Records from a data source:

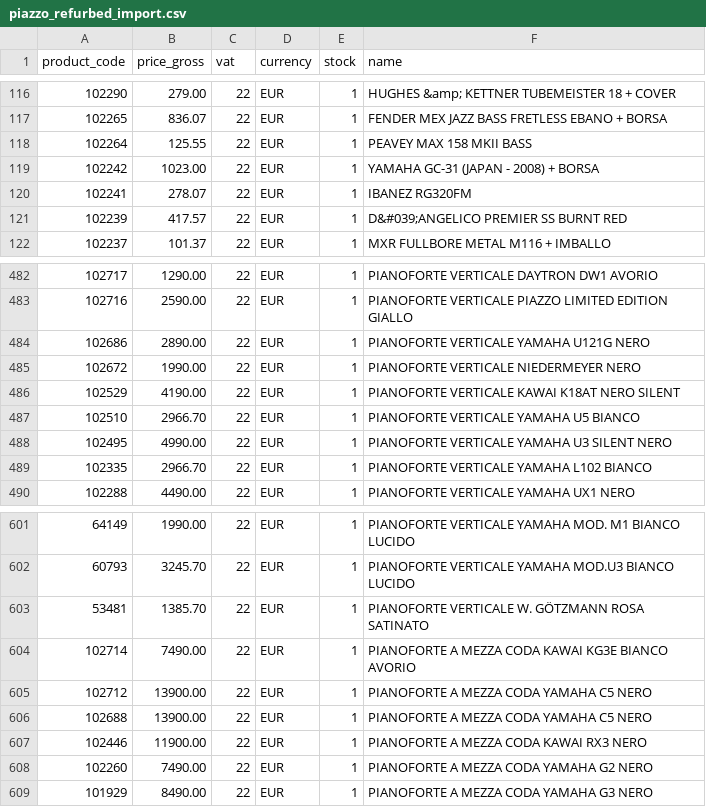
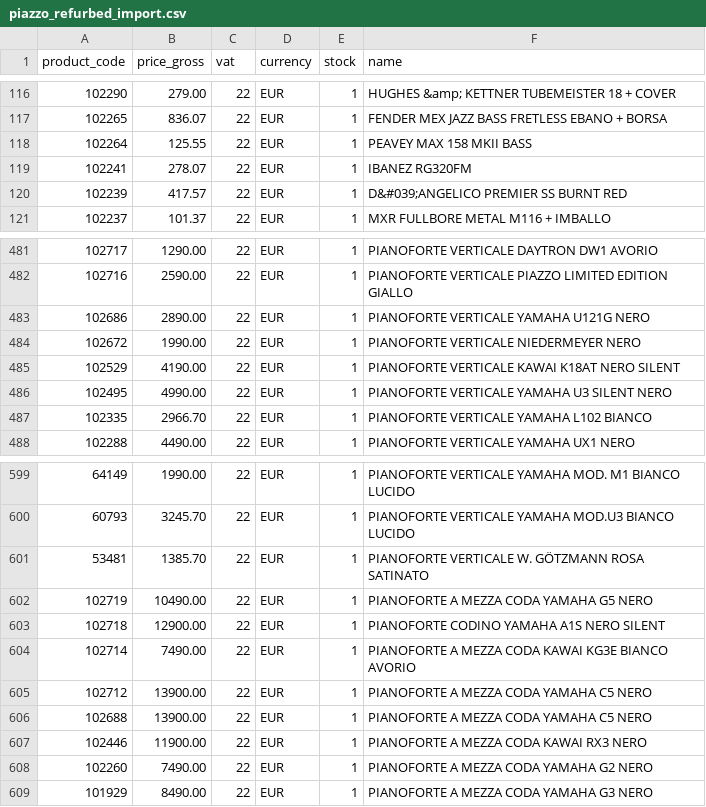
Before and after one commit to brendanrefurbed/supplier-feeds-public, a CSV file: piazzo_refurbed_import.csv, drawn as a sheet; only a part is shown, gaps mark what is left out.

```diff
--- a/piazzo_refurbed_import.csv
+++ b/piazzo_refurbed_import.csv
@@ -118,3 +118,2 @@ product_code;price_gross;vat;currency;stock;name
 102264;125.55;22;EUR;1;PEAVEY MAX 158 MKII BASS
-102242;1023.00;22;EUR;1;YAMAHA GC-31 (JAPAN - 2008) + BORSA
 102241;278.07;22;EUR;1;IBANEZ RG320FM
@@ -486,3 +485,2 @@ product_code;price_gross;vat;currency;stock;name
 102529;4190.00;22;EUR;1;PIANOFORTE VERTICALE KAWAI K18AT NERO SILENT
-102510;2966.70;22;EUR;1;PIANOFORTE VERTICALE YAMAHA U5 BIANCO
 102495;4990.00;22;EUR;1;PIANOFORTE VERTICALE YAMAHA U3 SILENT NERO
@@ -603,2 +601,4 @@ product_code;price_gross;vat;currency;stock;name
 53481;1385.70;22;EUR;1;PIANOFORTE VERTICALE W. GÖTZMANN ROSA SATINATO
+102719;10490.00;22;EUR;1;PIANOFORTE A MEZZA CODA YAMAHA G5 NERO
+102718;12900.00;22;EUR;1;PIANOFORTE CODINO YAMAHA A1S NERO SILENT
 102714;7490.00;22;EUR;1;PIANOFORTE A MEZZA CODA KAWAI KG3E BIANCO AVORIO
```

What you have to do:
Images aside, return each entry above precisely as it stands.

Answer for the task:
Before and after one commit to brendanrefurbed/supplier-feeds-public, a CSV file: piazzo_refurbed_import.csv, drawn as a sheet; only a part is shown, gaps mark what is left out.

```diff
--- a/piazzo_refurbed_import.csv
+++ b/piazzo_refurbed_import.csv
@@ -118,3 +118,2 @@ product_code;price_gross;vat;currency;stock;name
 102264;125.55;22;EUR;1;PEAVEY MAX 158 MKII BASS
-102242;1023.00;22;EUR;1;YAMAHA GC-31 (JAPAN - 2008) + BORSA
 102241;278.07;22;EUR;1;IBANEZ RG320FM
@@ -486,3 +485,2 @@ product_code;price_gross;vat;currency;stock;name
 102529;4190.00;22;EUR;1;PIANOFORTE VERTICALE KAWAI K18AT NERO SILENT
-102510;2966.70;22;EUR;1;PIANOFORTE VERTICALE YAMAHA U5 BIANCO
 102495;4990.00;22;EUR;1;PIANOFORTE VERTICALE YAMAHA U3 SILENT NERO
@@ -603,2 +601,4 @@ product_code;price_gross;vat;currency;stock;name
 53481;1385.70;22;EUR;1;PIANOFORTE VERTICALE W. GÖTZMANN ROSA SATINATO
+102719;10490.00;22;EUR;1;PIANOFORTE A MEZZA CODA YAMAHA G5 NERO
+102718;12900.00;22;EUR;1;PIANOFORTE CODINO YAMAHA A1S NERO SILENT
 102714;7490.00;22;EUR;1;PIANOFORTE A MEZZA CODA KAWAI KG3E BIANCO AVORIO
```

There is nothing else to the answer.